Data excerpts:
========================================================================

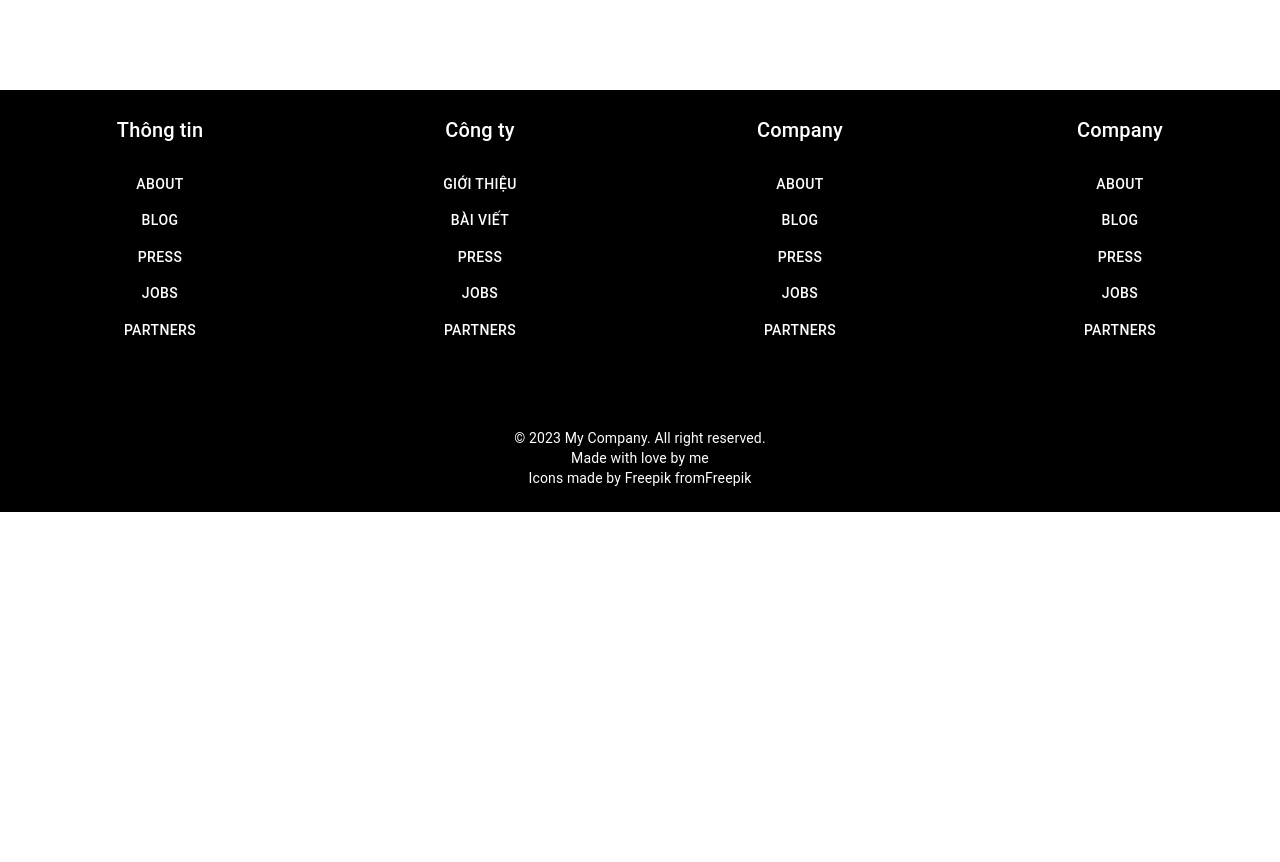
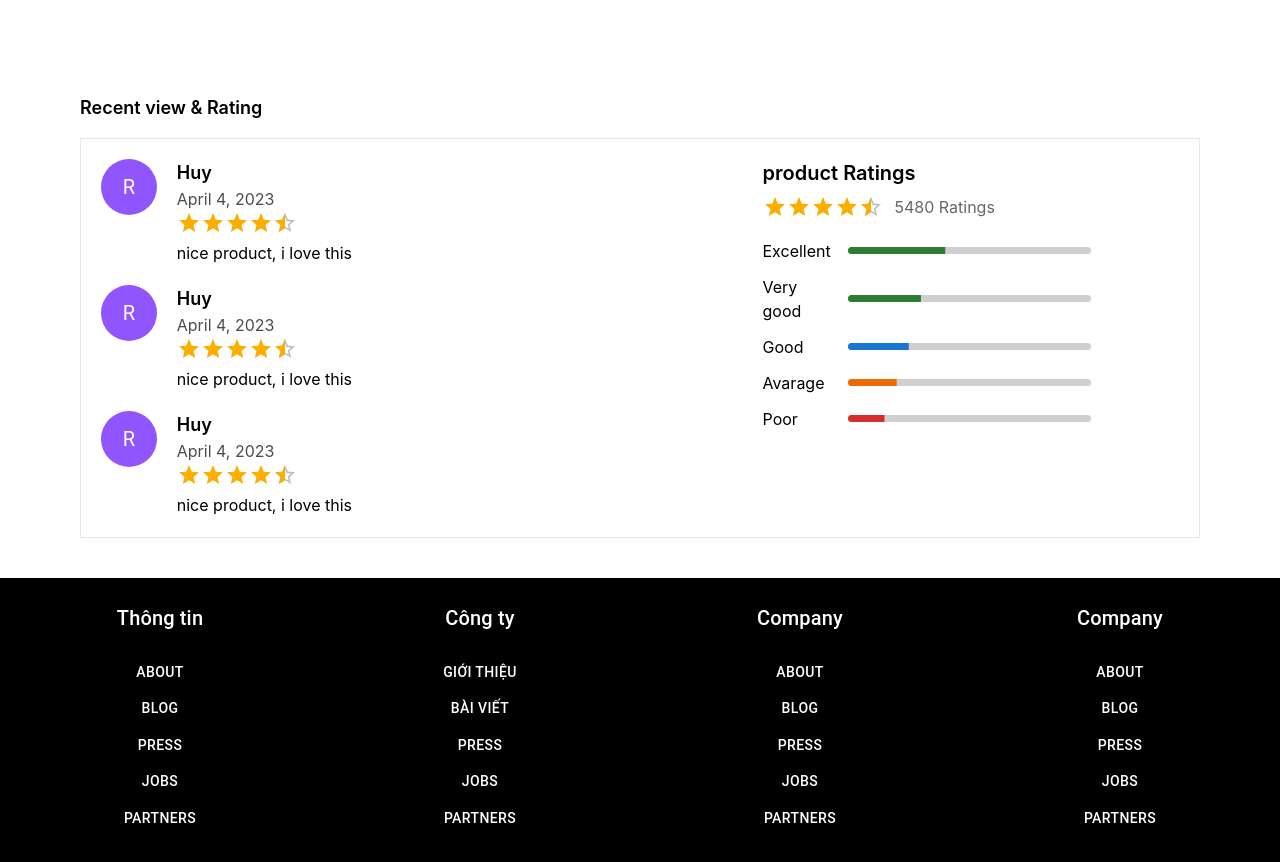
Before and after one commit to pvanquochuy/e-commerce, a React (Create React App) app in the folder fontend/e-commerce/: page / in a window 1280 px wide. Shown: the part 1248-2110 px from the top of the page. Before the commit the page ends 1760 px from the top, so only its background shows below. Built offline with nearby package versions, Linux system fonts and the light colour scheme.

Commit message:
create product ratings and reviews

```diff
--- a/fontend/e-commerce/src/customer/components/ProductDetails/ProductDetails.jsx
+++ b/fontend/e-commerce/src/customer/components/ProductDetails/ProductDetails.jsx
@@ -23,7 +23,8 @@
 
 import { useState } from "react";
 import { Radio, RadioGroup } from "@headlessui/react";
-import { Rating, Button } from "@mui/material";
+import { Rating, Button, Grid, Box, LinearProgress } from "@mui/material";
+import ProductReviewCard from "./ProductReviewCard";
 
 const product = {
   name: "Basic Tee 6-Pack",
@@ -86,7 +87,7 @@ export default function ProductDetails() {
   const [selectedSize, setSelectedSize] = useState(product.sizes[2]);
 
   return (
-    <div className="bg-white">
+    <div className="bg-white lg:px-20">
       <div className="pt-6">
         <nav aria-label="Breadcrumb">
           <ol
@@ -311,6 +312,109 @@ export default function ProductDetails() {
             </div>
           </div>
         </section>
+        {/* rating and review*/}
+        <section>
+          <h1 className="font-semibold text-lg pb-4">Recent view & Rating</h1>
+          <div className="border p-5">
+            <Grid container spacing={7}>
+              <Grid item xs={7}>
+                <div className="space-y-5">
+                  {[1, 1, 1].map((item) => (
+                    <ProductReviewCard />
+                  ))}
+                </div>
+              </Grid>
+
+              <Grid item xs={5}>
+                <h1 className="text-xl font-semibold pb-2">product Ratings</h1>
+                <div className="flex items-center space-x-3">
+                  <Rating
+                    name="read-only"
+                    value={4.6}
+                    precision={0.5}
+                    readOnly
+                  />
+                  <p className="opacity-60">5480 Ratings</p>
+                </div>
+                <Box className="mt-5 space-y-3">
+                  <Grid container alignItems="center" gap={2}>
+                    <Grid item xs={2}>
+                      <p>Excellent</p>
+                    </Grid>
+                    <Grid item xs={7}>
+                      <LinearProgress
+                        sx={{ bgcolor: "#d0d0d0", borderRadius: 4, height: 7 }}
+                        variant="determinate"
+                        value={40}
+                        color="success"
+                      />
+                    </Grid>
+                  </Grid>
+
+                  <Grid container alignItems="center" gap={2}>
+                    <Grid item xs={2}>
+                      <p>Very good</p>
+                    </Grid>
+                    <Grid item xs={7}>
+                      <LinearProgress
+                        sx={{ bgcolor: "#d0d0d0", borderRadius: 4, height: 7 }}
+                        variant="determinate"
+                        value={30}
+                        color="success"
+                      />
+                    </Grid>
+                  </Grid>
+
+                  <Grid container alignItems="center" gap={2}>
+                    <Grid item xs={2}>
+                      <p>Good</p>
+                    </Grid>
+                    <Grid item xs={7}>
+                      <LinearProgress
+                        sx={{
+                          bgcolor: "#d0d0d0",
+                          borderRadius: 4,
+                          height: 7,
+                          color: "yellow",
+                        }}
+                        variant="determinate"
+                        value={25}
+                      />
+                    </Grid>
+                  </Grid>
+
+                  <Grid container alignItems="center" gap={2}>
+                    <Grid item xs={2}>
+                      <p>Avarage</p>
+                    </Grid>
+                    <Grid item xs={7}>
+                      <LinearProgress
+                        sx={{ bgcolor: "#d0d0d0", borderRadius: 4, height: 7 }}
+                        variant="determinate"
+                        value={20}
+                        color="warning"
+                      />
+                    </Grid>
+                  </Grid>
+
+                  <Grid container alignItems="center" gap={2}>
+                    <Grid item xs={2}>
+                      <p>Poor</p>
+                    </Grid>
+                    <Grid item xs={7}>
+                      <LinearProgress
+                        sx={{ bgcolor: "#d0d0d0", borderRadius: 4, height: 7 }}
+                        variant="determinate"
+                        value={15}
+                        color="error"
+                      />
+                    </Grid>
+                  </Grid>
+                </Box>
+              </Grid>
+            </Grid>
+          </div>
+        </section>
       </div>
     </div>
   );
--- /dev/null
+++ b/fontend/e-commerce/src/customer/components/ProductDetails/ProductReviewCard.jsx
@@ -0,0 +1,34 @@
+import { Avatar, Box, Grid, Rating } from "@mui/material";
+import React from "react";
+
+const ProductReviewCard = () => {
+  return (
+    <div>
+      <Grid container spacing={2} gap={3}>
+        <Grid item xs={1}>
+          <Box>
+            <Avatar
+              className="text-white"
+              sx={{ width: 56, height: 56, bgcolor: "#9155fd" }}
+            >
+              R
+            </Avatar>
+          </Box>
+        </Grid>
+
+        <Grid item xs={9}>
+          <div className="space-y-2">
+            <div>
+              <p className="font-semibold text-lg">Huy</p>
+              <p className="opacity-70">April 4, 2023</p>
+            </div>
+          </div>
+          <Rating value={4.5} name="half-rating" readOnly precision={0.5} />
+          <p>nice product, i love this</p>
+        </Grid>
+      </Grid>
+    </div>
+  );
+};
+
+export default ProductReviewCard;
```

========================================================================

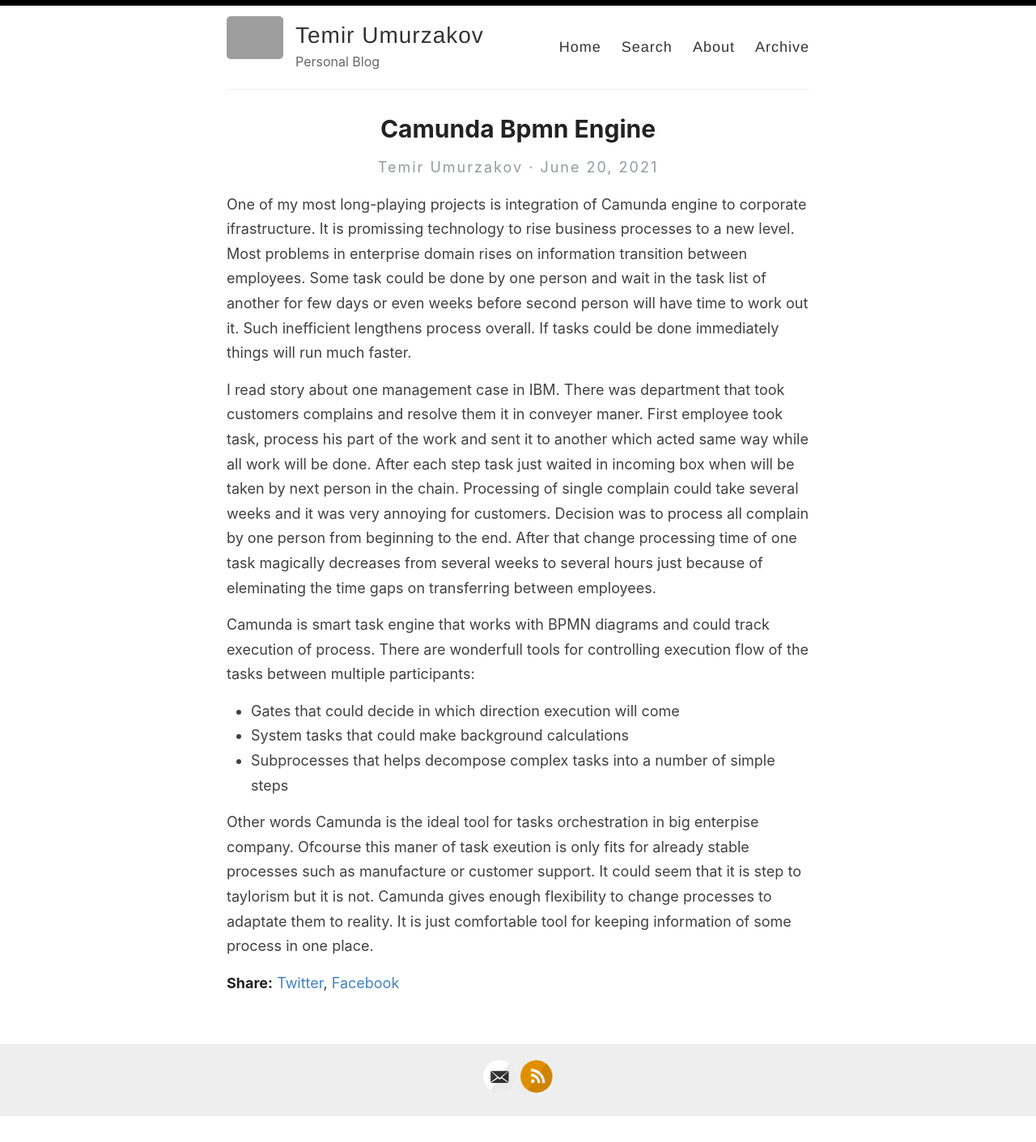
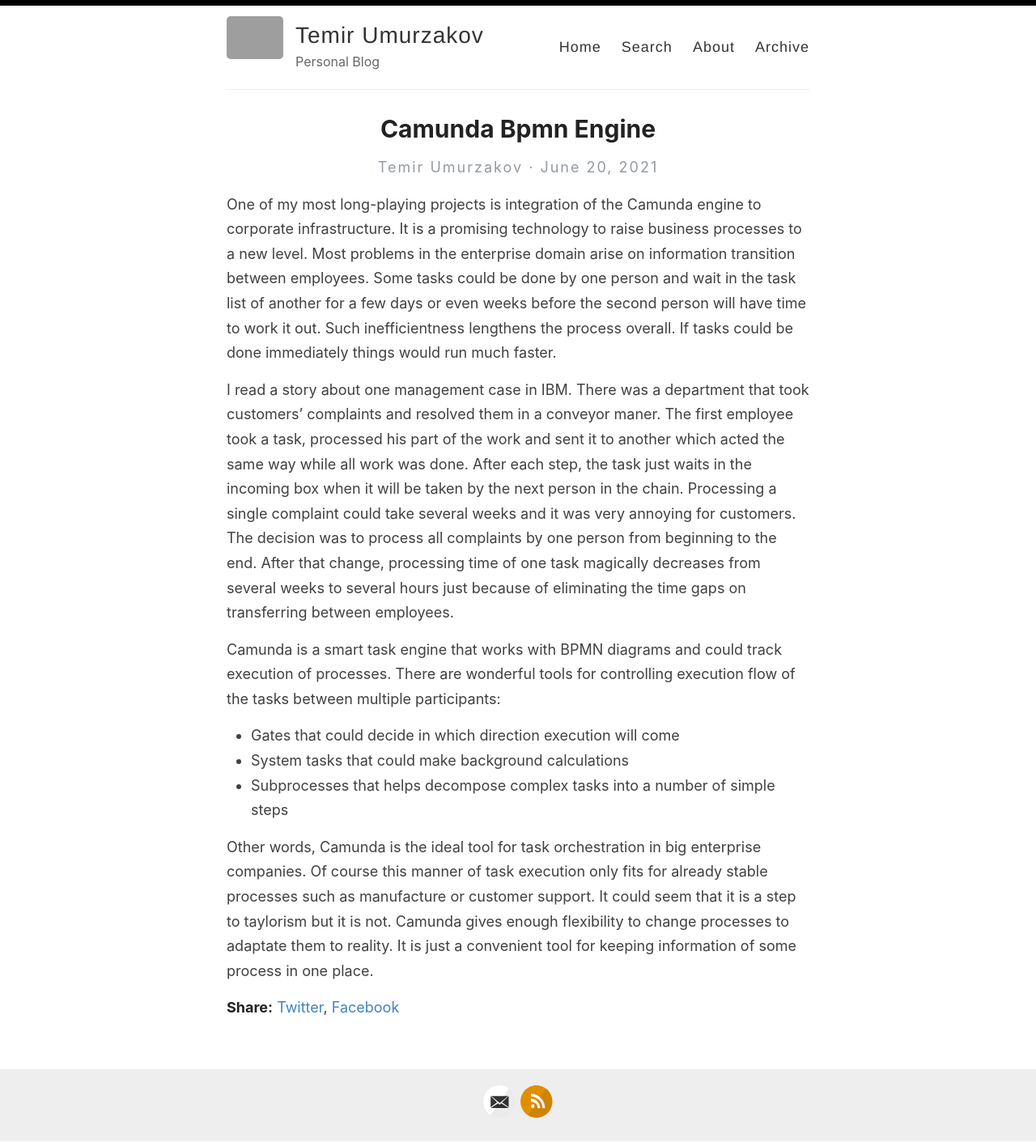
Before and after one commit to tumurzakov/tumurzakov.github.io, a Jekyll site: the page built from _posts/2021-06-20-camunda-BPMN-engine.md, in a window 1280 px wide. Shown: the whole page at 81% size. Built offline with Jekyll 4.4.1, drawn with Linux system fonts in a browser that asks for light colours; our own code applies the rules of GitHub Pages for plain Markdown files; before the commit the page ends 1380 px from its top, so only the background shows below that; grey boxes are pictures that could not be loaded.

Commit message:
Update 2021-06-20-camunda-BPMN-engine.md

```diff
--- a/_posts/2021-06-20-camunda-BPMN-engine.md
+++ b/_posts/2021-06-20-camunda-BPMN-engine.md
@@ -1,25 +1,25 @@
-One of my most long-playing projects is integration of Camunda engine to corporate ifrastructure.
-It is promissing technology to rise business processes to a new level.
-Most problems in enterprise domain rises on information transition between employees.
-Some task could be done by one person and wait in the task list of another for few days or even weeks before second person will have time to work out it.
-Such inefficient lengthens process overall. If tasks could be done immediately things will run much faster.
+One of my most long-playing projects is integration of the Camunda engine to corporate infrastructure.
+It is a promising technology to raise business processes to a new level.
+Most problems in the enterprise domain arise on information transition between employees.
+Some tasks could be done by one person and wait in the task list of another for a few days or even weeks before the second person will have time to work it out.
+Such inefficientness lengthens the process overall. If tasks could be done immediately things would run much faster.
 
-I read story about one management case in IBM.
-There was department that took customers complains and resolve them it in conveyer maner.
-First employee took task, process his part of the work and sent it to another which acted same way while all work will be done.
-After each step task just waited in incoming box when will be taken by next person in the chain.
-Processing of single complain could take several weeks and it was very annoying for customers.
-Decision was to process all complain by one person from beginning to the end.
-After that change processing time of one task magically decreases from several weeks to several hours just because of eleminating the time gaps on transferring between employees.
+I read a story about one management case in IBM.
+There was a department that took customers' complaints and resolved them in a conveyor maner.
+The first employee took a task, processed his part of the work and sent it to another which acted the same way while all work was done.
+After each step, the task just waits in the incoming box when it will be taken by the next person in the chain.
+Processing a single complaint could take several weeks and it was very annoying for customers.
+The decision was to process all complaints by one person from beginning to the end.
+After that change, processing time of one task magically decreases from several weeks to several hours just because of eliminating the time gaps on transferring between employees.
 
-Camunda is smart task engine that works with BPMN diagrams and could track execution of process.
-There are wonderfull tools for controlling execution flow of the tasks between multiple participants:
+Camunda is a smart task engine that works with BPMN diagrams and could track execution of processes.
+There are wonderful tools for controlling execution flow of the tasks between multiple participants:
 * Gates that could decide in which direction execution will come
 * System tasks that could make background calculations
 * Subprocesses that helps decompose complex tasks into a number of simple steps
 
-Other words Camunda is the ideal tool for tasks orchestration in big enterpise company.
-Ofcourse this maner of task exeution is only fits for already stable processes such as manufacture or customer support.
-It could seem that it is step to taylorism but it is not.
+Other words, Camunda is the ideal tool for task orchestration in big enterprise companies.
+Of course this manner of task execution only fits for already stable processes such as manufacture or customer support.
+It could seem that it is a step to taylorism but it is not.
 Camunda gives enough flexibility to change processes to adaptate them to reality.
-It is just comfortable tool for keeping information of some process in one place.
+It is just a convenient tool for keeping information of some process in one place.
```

========================================================================

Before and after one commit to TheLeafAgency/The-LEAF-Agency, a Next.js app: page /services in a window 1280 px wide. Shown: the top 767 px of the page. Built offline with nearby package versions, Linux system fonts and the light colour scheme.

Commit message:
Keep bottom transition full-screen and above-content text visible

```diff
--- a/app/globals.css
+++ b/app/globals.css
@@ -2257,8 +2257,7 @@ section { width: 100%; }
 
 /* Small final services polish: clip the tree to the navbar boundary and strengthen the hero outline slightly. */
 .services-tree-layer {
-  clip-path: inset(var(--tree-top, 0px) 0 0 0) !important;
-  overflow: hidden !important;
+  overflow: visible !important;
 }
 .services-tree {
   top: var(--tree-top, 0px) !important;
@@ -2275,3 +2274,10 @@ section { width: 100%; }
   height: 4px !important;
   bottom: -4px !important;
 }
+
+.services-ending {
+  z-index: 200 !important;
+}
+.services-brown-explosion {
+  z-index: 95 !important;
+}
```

========================================================================

Action item:
The lines in the entries above that carry the word "text" must be copied.

Solution for this task:
+          <h1 className="font-semibold text-lg pb-4">Recent view & Rating</h1>
+                <h1 className="text-xl font-semibold pb-2">product Ratings</h1>
+              className="text-white"
+              <p className="font-semibold text-lg">Huy</p>
Keep bottom transition full-screen and above-content text visible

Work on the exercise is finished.